Required action — Report every line of the records below that includes the string "import".

Extracted records —
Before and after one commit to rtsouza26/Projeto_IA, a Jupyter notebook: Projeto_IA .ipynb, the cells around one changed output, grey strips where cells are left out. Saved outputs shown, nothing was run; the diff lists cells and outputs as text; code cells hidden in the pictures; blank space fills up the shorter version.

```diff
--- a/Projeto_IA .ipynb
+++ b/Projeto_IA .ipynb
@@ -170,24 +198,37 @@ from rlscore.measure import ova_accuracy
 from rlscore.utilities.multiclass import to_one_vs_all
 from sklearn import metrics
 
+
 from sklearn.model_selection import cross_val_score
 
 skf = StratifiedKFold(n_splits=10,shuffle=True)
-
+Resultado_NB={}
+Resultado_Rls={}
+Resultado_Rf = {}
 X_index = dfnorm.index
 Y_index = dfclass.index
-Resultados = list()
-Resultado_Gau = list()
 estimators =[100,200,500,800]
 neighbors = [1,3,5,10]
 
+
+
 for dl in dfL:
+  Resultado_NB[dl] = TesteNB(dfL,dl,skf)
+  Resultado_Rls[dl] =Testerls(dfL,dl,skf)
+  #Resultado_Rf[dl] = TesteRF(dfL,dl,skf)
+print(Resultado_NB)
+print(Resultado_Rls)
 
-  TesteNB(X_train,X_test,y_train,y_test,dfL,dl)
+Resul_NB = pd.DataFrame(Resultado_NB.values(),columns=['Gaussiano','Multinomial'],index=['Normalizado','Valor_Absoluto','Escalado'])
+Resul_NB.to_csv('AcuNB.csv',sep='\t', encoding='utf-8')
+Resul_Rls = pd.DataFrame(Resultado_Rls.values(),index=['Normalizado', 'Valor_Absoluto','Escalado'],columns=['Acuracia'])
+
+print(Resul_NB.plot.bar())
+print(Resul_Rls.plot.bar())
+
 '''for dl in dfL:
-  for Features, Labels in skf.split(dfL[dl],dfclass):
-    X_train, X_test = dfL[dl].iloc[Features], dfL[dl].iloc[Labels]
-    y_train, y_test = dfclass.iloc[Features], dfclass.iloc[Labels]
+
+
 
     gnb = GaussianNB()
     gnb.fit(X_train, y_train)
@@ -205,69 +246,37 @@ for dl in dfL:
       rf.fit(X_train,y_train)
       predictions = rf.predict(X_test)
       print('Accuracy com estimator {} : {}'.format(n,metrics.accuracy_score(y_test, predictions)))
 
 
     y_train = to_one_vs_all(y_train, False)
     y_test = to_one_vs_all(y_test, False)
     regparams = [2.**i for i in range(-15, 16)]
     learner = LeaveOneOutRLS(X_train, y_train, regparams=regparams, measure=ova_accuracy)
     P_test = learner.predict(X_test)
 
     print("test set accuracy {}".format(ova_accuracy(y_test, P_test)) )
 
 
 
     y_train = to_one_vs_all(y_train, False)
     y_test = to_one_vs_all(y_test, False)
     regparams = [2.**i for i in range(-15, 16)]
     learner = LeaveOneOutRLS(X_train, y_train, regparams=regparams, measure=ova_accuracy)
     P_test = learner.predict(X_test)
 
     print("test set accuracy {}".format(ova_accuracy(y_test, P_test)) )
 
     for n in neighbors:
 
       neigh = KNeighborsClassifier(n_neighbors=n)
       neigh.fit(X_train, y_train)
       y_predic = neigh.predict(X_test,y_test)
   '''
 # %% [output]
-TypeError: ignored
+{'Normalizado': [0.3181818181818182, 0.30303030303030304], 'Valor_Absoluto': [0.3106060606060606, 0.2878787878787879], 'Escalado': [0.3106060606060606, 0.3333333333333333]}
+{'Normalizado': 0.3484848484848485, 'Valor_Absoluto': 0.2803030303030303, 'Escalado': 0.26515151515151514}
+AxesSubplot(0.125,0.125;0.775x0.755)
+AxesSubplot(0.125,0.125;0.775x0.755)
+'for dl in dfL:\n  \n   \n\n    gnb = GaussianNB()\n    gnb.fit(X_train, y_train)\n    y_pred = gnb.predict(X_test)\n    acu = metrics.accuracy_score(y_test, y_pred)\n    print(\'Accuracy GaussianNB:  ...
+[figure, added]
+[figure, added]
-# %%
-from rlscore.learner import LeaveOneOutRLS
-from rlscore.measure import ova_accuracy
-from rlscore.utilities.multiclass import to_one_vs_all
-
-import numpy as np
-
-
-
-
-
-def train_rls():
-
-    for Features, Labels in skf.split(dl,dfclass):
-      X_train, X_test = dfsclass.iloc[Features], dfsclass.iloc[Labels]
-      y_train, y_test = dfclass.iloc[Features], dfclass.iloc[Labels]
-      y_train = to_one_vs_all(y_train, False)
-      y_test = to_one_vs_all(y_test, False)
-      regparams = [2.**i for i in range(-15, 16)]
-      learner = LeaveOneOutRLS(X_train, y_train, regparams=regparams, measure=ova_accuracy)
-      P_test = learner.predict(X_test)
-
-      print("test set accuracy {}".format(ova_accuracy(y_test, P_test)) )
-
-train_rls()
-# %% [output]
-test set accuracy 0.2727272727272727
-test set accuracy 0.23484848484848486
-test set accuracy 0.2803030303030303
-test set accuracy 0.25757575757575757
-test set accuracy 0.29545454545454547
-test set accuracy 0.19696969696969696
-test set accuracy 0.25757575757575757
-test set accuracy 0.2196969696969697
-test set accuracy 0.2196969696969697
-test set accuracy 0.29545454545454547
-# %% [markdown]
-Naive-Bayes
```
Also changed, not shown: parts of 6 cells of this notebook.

Response box —
@@ -170,24 +198,37 @@ from rlscore.measure import ova_accuracy
 from rlscore.utilities.multiclass import to_one_vs_all
 from sklearn import metrics
 from sklearn.model_selection import cross_val_score
-from rlscore.learner import LeaveOneOutRLS
-from rlscore.measure import ova_accuracy
-from rlscore.utilities.multiclass import to_one_vs_all
-import numpy as np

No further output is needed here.